The chest itself is kind of neat but I am less than satisfied with the coins I received. Old coins do not necessarily equate to rare coins. And you can see the non-wheat coins all have high mintages plus most are not in great condition. If I were to take these coins into a coin shop and tell them I want to sell these rare coins, they would laugh me right out of the store. Maybe I just got a bad batch. Some of the reviewers stated they were "thrilled with their purchase". But others evidently had the same experience I did. So that's my story on the Historic Coins Wooden Treasure Chest (and I'm sticking to it).

One final note: both of my books, The Last 90 Percent Silver United States Coins - A Buying and Selling Guide and A Guide to Buying and Selling Peace & Morgan Silver Dollars  are now available in hardcopy (as well as in eBook format). You can find them here and here.

Thanks for reading.


Monday, January 23, 2017

Identifying Silver Nickels The Easy Way

U.S. silver nickels had a very short life. They would have had no life at all if one of their metals, nickel, hadn't been critical to the war effort during WWII. So in late 1942, the composition of the Jefferson nickel was changed from .750 copper/.250 nickel to .560 copper/.350 silver/.090 manganese.  The gross weight remained the same at five (5) grams so the .350 silver content equates to .05626 troy ounces of silver.

Three U.S, Mints produced the silver nickel: Philadelphia (mint mark P); Denver (D mint mark); and San Francisco (mint mark S). Lucky for us, the government decided to make it easy to identify these coins from those that preceded them as well as those that followed. Even the Philadelphia mint used their P identifier for the first time whereas before a blank mint space meant a Philadelphia coin.

At right is a picture of a silver Jefferson nickel - reverse view. Notice the P above the dome of Monticello. This is where the mint marks of P, D, or S will appear to identify it as a silver content nickel. If the nickel has a date of 1943, 1944 or 1945 and is missing a mint mark, it is counterfeit.  

Compared to the vast ocean of nickels in circulation today, silver nickels are just a small pond. But that pond still has several million coins associated with it.  Consider these silver nickel totals by year for all three mints: 1942 > 90,773,000; 1943 > 390,519,000; 1944 > 173,099,000; 1945 > 215,505,100. It should be noted that prior to the composition change to silver, the Philadelphia and Denver mints produced 63,727,000 non-silver nickels with the 1942 date. These will have no mint mark in the location described above. And don't look for 1942 D silver nickels as the Denver mint didn't produce any until 1943.

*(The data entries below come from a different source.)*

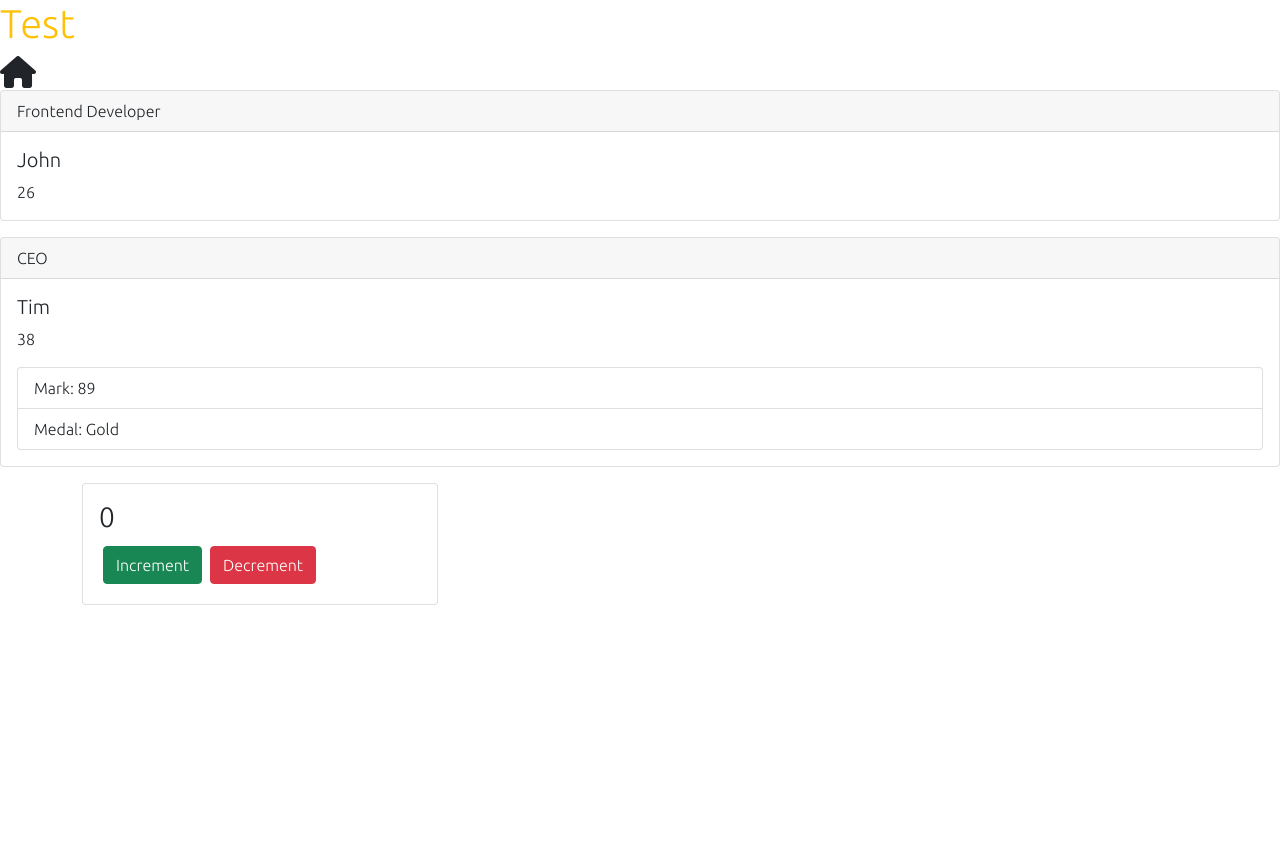
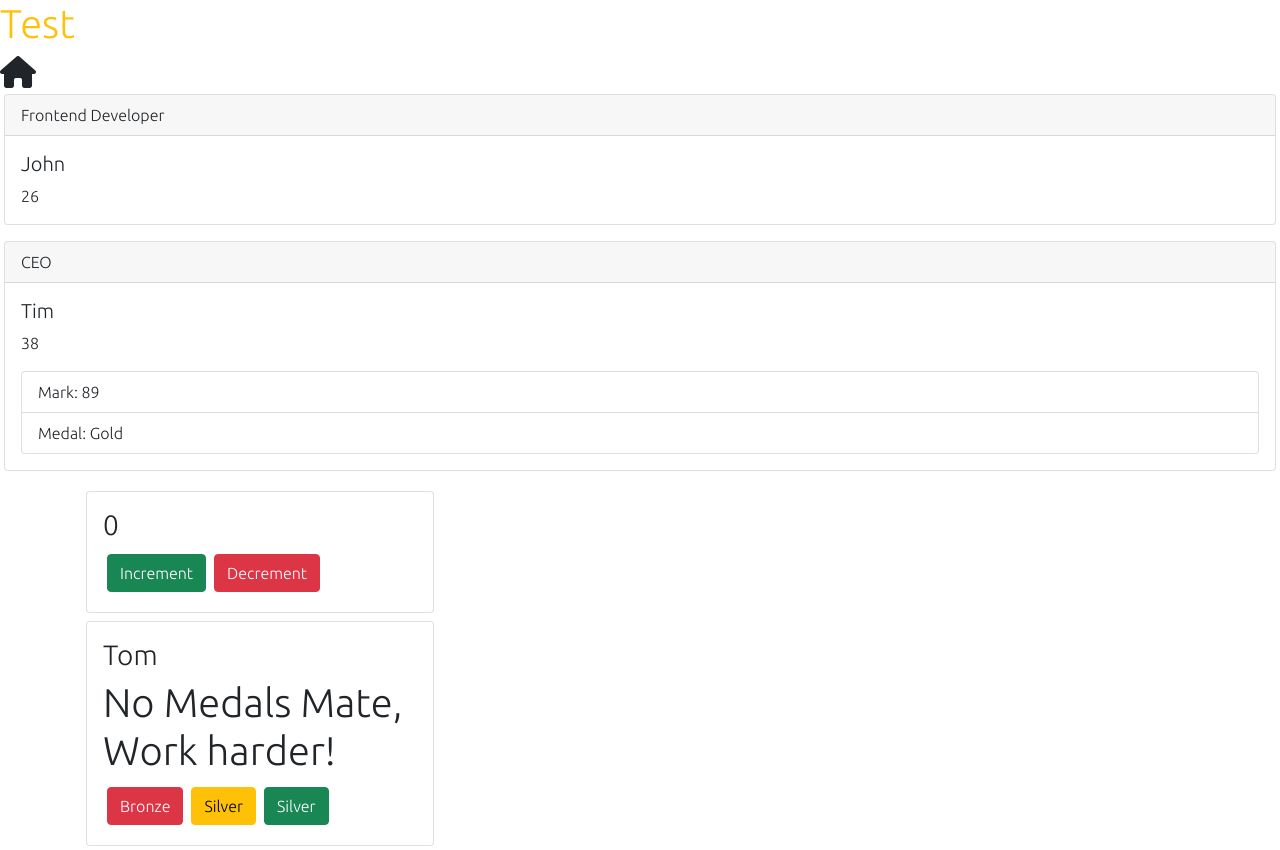
Before and after one commit to abhimax/react-with-ts-crash, a React (Create React App) app: page / in a window 1280 px wide. Before the commit the page ends 800 px from the top, so only its background shows below. Built offline with nearby package versions, Linux system fonts and the light colour scheme.

Commit message:
feat: add medal providet component

```diff
--- a/src/App.tsx
+++ b/src/App.tsx
@@ -4,6 +4,7 @@ import './App.css';
 import Customer from './components/Customer';
 import Employee from './components/Employee';
 import Counter from './components/Counter';
+import MedalProvider from './components/MedalProvider';
 
 function App() {
   return (
@@ -13,6 +14,7 @@ function App() {
       <Customer name="John" age={26} title="Frontend Developer"/>
       <Employee name="Tim" age={38} title="CEO"/>
       <Counter></Counter>
+      <MedalProvider name="Tom"/>
     </React.Fragment>
   );
 }
--- a/src/components/Counter.tsx
+++ b/src/components/Counter.tsx
@@ -30,7 +30,7 @@ let decrement = ():void => {
             <div className="container">
                 <div className="row">
                     <div className="col-md-4">
-                        <div className="card">
+                        <div className="card m-1">
                             <div className="card-body">
                                 <p className="h3">{state.count}</p>
                                 <button className="btn btn-success m-1" onClick={increment}>Increment</button>
--- a/src/components/Customer.tsx
+++ b/src/components/Customer.tsx
@@ -9,7 +9,7 @@ interface IProps{
 let Customer:React.FC<IProps> = ({ name , age, title }) => {
 return(
     <React.Fragment>
-    <div className="card text-bg-secondary mb-3">
+    <div className="card text-bg-secondary mb-3 m-1">
                 <div className="card-header">{title}</div>
                 <div className="card-body">
                     <h5 className="card-title">{name}</h5>
--- a/src/components/Employee.tsx
+++ b/src/components/Employee.tsx
@@ -18,7 +18,7 @@ let Employee: React.FC<IProps> = ({ name, age, title }) => {
     });
     return (
         <React.Fragment>
-            <div className="card text-bg-secondary mb-3">
+            <div className="card text-bg-secondary mb-3 m-1">
                 <div className="card-header">{title}</div>
                 <div className="card-body">
                     <h5 className="card-title">{name}</h5>
--- /dev/null
+++ b/src/components/MedalProvider.tsx
@@ -0,0 +1,42 @@
+import React, { useState } from "react";
+interface IProps{
+    name : string
+}
+interface IStates{
+    medal : string
+}
+let MedalProvider: React.FC<IProps> = ({ name}) =>{
+    let [state, setState] = useState<IStates> (
+        {
+            medal : "No Medals Mate, Work harder!"
+        }
+    );
+
+    let setMedal = (medal : string) => {
+        setState(
+            {
+                medal : medal
+            }
+        )
+    }
+    return(
+        <React.Fragment>
+            <div className="container">
+                <div className="row">
+                    <div className="col-md-4">
+                        <div className="card m-1">
+                            <div className="card-body">
+                                <p className="h3">{name}</p>
+                                <p className="h1">{state.medal}</p>
+                                <button className="btn btn-danger m-1" onClick={()=>setMedal("Bronze")}>Bronze</button>
+                                <button className="btn btn-warning m-1" onClick={()=>setMedal("Silver")}>Silver</button>
+                                <button className="btn btn-success m-1" onClick={()=>setMedal("Gold")}>Silver</button>
+                            </div>
+                        </div>
+                    </div>
+                </div>
+            </div>
+        </React.Fragment>
+    )
+}
+export default MedalProvider;
```
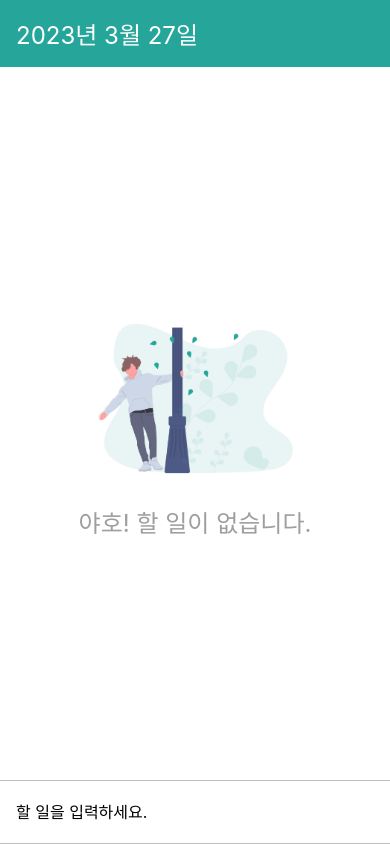
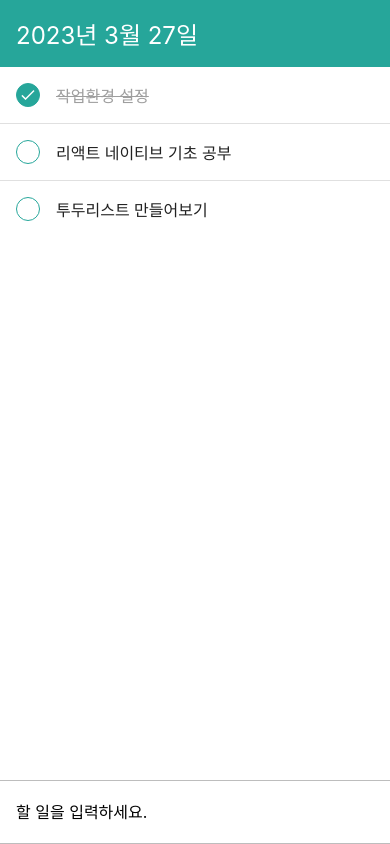
Before and after one commit to ndaemy/dealing-with-react-native, a React Native app in the folder 01-LearnReactNative/: screen / in a window 390 px wide. Built offline with nearby package versions, Linux system fonts and the light colour scheme.

Commit message:
feat: Complete 4.2

```diff
--- a/01-LearnReactNative/App.tsx
+++ b/01-LearnReactNative/App.tsx
@@ -4,9 +4,23 @@
 import { DateHead } from './src/components/DateHead';
 import { AddTodo } from './src/components/AddTodo';
 import { Empty } from './src/components/Empty';
+import { useState } from 'react';
+import { TodoList } from './src/components/TodoList';
+
+export type Todo = {
+  id: number;
+  text: string;
+  done: boolean;
+};
 
 const App = () => {
   const today = new Date();
+
+  const [todos, setTodos] = useState<Todo[]>([
+    { id: 1, text: '작업환경 설정', done: true },
+    { id: 2, text: '리액트 네이티브 기초 공부', done: false },
+    { id: 3, text: '투두리스트 만들어보기', done: false },
+  ]);
 
   return (
     <SafeAreaProvider>
@@ -16,7 +30,7 @@
           style={styles.avoid}
         >
           <DateHead date={today} />
-          <Empty />
+          {todos.length === 0 ? <Empty /> : <TodoList todos={todos} />}
           <AddTodo />
         </KeyboardAvoidingView>
       </SafeAreaView>
--- /dev/null
+++ b/01-LearnReactNative/src/components/TodoItem.tsx
@@ -0,0 +1,49 @@
+import { Todo } from '../../App';
+import { Image, StyleSheet, Text, View } from 'react-native';
+
+type TodoItemProps = Todo;
+
+export const TodoItem = ({ id, text, done }: TodoItemProps) => {
+  return (
+    <View style={styles.item}>
+      <View style={[styles.circle, done && styles.filled]}>
+        {done && (
+          <Image
+            source={require('../../assets/icons/check_white/check_white.png')}
+          />
+        )}
+      </View>
+      <Text style={[styles.text, done && styles.lineThrough]}>{text}</Text>
+    </View>
+  );
+};
+
+const styles = StyleSheet.create({
+  item: {
+    flexDirection: 'row',
+    padding: 16,
+    alignItems: 'center',
+  },
+  circle: {
+    width: 24,
+    height: 24,
+    borderRadius: 12,
+    borderColor: '#26a69a',
+    borderWidth: 1,
+    marginRight: 16,
+  },
+  filled: {
+    justifyContent: 'center',
+    alignItems: 'center',
+    backgroundColor: '#26a69a',
+  },
+  text: {
+    flex: 1,
+    fontSize: 16,
+    color: '#212121',
+  },
+  lineThrough: {
+    color: '#9e9e9e',
+    textDecorationLine: 'line-through',
+  },
+});
--- /dev/null
+++ b/01-LearnReactNative/src/components/TodoList.tsx
@@ -0,0 +1,31 @@
+import { Todo } from '../../App';
+import { FlatList, StyleSheet, View } from 'react-native';
+import { TodoItem } from './TodoItem';
+
+type TodoListProps = {
+  todos: Todo[];
+};
+
+export const TodoList = ({ todos }: TodoListProps) => {
+  return (
+    <FlatList
+      ItemSeparatorComponent={() => <View style={styles.separator} />}
+      style={styles.list}
+      data={todos}
+      renderItem={({ item }) => (
+        <TodoItem id={item.id} text={item.text} done={item.done} />
+      )}
+      keyExtractor={item => item.id.toString()}
+    />
+  );
+};
+
+const styles = StyleSheet.create({
+  list: {
+    flex: 1,
+  },
+  separator: {
+    backgroundColor: '#e0e0e0',
+    height: 1,
+  },
+});
```
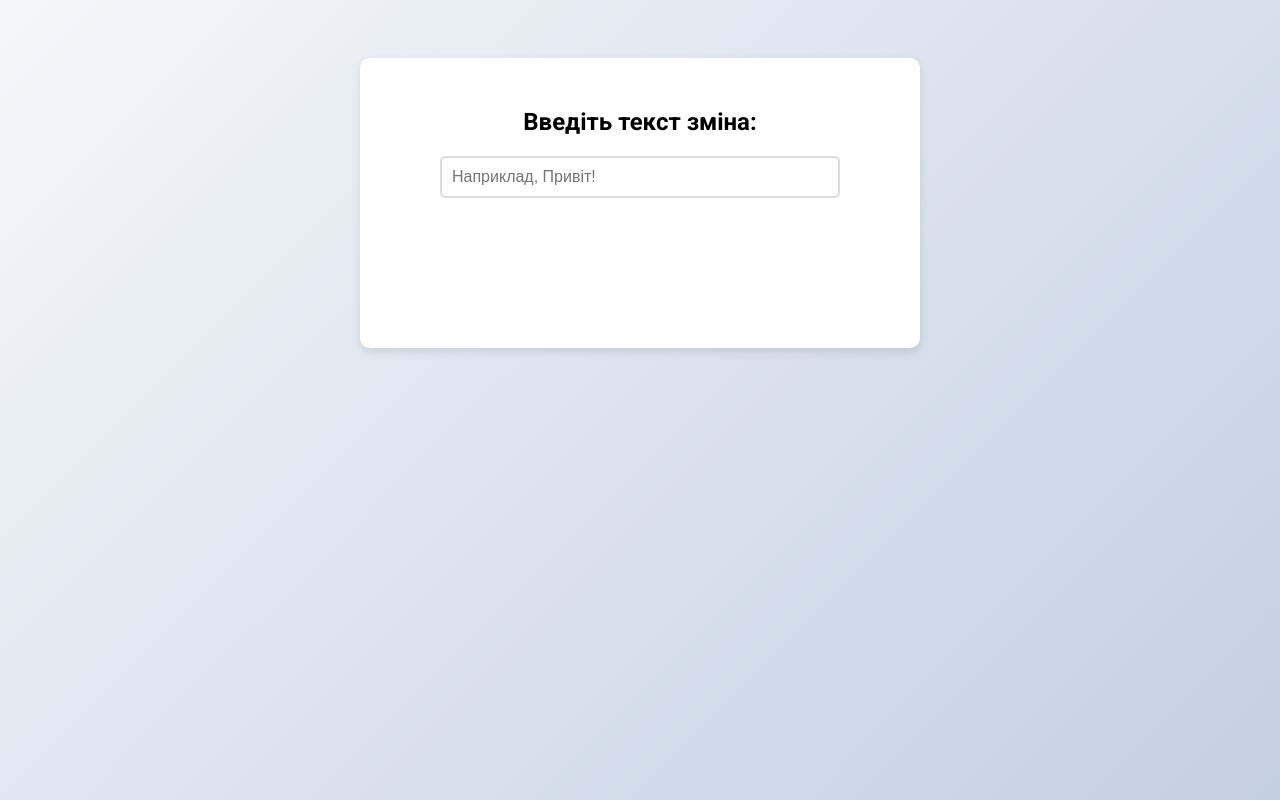
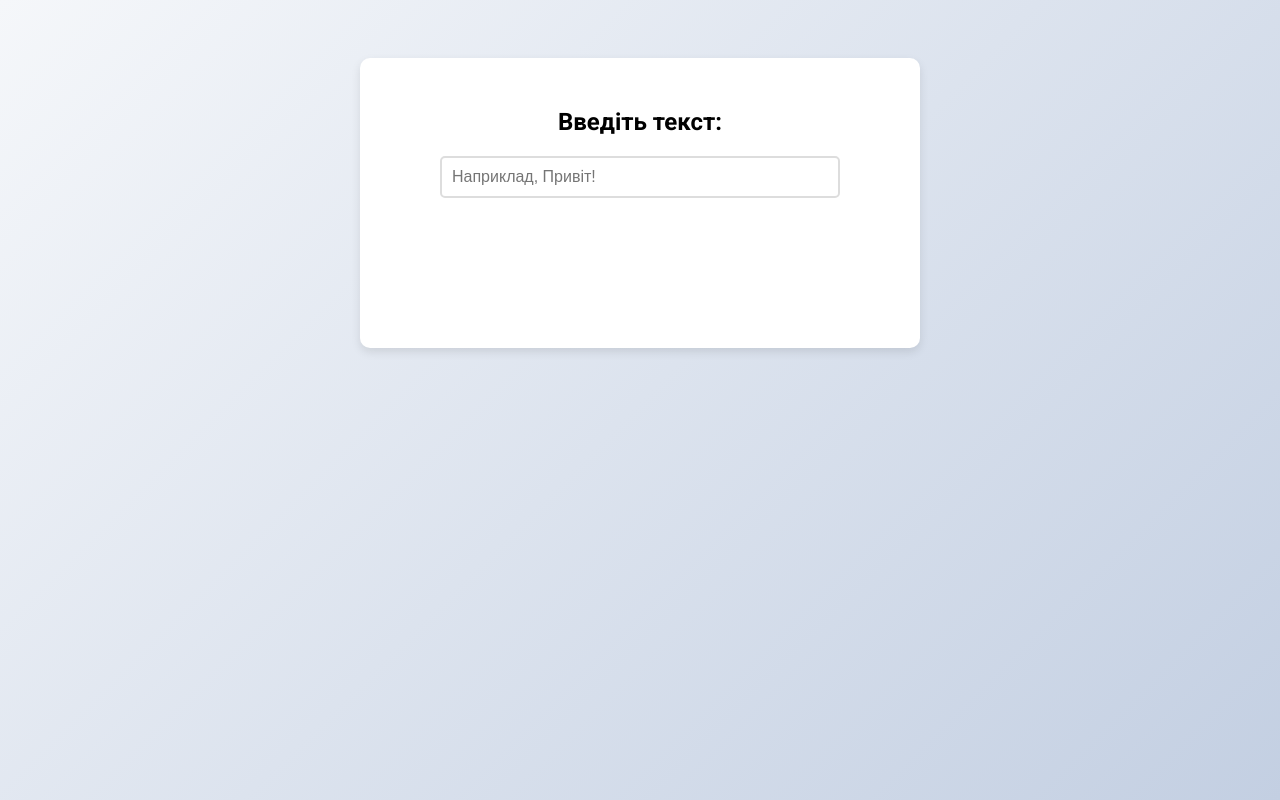
Before and after one commit to makovii/mtmiti_1, a plain HTML site: page index.html in a window 1280 px wide. Drawn offline with Linux system fonts and the light colour scheme.

Commit message:
add changes

```diff
--- a/index.html
+++ b/index.html
@@ -50,7 +50,7 @@
 </head>
 <body>
     <div class="container">
-        <h2>Введіть текст зміна:</h2>
+        <h2>Введіть текст:</h2>
         <input type="text" id="userInput" oninput="updateText()" placeholder="Наприклад, Привіт!">
         <div class="styled-text lobster" id="lobsterText"></div>
         <div class="styled-text roboto" id="robotoText"></div>
```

Will you get rich by saving these coins and turning them in later? Not likely unless you find one or more in pristine condition. However, the current worth for the average silver nickel is about 19 times their face value as listed by Coinflation which you can see here. And those nickels don't wear out easily so there are most likely a bunch of them still in circulation. If you are motivated to start looking for these nickels, don't bother squinting at the date. Just quickly scan every nickel you receive for the special mint mark location, looking for a D, P, or S.

One last item, finally my ebook Buying and Selling Peace & Morgan Silver Dollars is now available in paperback. You can find it here.

Thanks for reading.  JA